Getting to Know Your Teeth: The History of Chewing Gum

kids-chewing-gumWhen you go to reach into your bag for a stick of gum the next time, you may be interested to know about the history of this delectable treat. Not only is chewing sugar-free gum a great way to freshen up your breath— can you say “  garlic burger?!”   yikes!–but sugar-free gum is also a great way to protect your teeth from developing cavities. Invented as a way to clean teeth and freshen breath, chewing gum has come a long way, but the concept is still the same. Read on to learn more.

Where Did It All Start?

When it comes down to the history of most things, it’s safe to say that a lot of it stems from ancient Greece. As such, the invention of chewing gum can be related back to ancient Greece in which women would use it to clean their teeth and freshen their breath. However, at the time, chewing gum was made from resin found in the bark of the mastic tree.

How It Get So Popular?

Once Native American Indians taught colonists how to use resin from spruce trees as chewing gum, the news spread like wildfire and caught on amongst many different civilizations. Modern day chewing gum is derived from Central America and a type of latex found on the sapodilla tree called “  Chicle.”   However, because farmers were unable to keep up with the production of tree sap to sustain the demand for chicle, an artificial type of gum was made and that is what we currently use.

How You Should Use It

Chewing gum after meals can help protect you against cavities. However, it should not be used in place of brushing and flossing your teeth multiple times a day. By encouraging the production of saliva, chewing gum works to rid your teeth of harmful germs and bacteria.

When getting gum at the checkout line at the grocery store, make sure you are choosing the sugar-free option.
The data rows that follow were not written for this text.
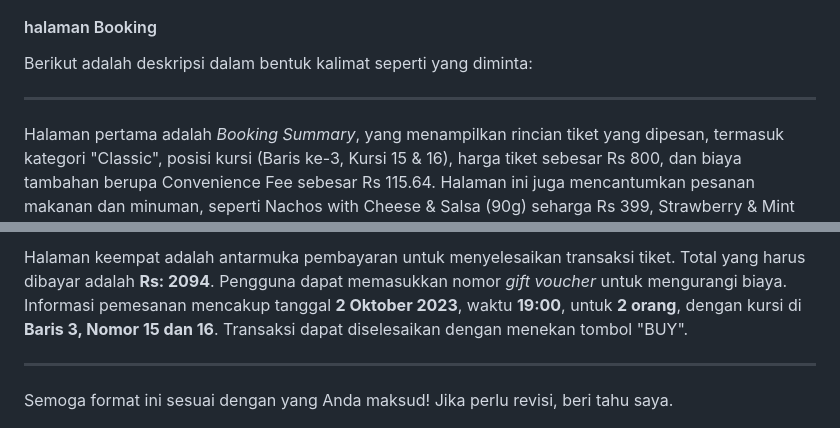
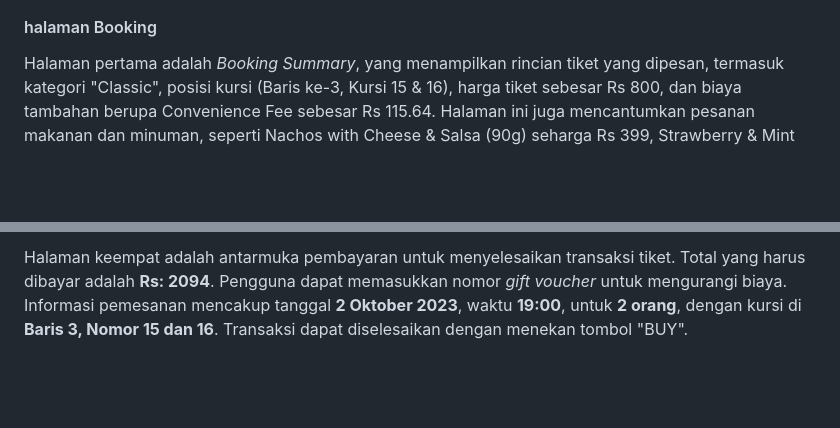
Before and after one commit to Dimas391/Pemesanan_Tiket_Bioskop, a Markdown page: README.md, 2 parts joined by grey strips. Rendered like a GitHub page; blank space fills up the shorter version.

```diff
--- a/README.md
+++ b/README.md
@@ -98,9 +98,6 @@ Di halaman pemesanan menu makanan terdapat fitur pencarian (search bar) memungki
 <img src="image/8.jpg" alt="Screenshot 1" width="250" />
 
 #### halaman Booking
-Berikut adalah deskripsi dalam bentuk kalimat seperti yang diminta:
-
----
 
 Halaman pertama adalah *Booking Summary*, yang menampilkan rincian tiket yang dipesan, termasuk kategori "Classic", posisi kursi (Baris ke-3, Kursi 15 & 16), harga tiket sebesar Rs 800, dan biaya tambahan berupa Convenience Fee sebesar Rs 115.64. Halaman ini juga mencantumkan pesanan makanan dan minuman, seperti Nachos with Cheese & Salsa (90g) seharga Rs 399, Strawberry & Mint Mocktail (450ml) seharga Rs 339.15, dan Regular Caramel Popcorn (90g) seharga Rs 438.90. Total biaya yang harus dibayar adalah Rs 2094, dan pengguna dapat melanjutkan ke proses pembayaran dengan menekan tombol **Proceed**.
 
@@ -109,10 +106,6 @@ Halaman kedua adalah *Payment Options*, yang menawarkan berbagai pilihan metode
 Halaman ketiga adalah *Payment Details*, yang memungkinkan pengguna memasukkan informasi kartu pembayaran, seperti nomor kartu, nama pada kartu, tanggal kedaluwarsa (MM/YY), dan CVV. Selain itu, halaman ini menampilkan ringkasan pemesanan yang mencakup tanggal dan waktu (2 Oktober 2023, pukul 19:00), jumlah orang (2 orang), posisi kursi (Baris ke-3, Kursi 15 & 16), dan total biaya (Rs 2094). Setelah mengisi detail pembayaran, pengguna dapat menekan tombol **BUY** untuk menyelesaikan transaksi.
 
 Halaman keempat adalah antarmuka pembayaran untuk menyelesaikan transaksi tiket. Total yang harus dibayar adalah **Rs: 2094**. Pengguna dapat memasukkan nomor *gift voucher* untuk mengurangi biaya. Informasi pemesanan mencakup tanggal **2 Oktober 2023**, waktu **19:00**, untuk **2 orang**, dengan kursi di **Baris 3, Nomor 15 dan 16**. Transaksi dapat diselesaikan dengan menekan tombol "BUY".
-
----
-
-Semoga format ini sesuai dengan yang Anda maksud! Jika perlu revisi, beri tahu saya.
 
 <div style="display: flex; justify-content: space-between;">
 <img src="image/1.png" alt="Screenshot 1" width="250" />
```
If you would like to learn more about your dental health and tips, contact Dr. Nik Zalavadia today!

No comments yet.

Leave a Reply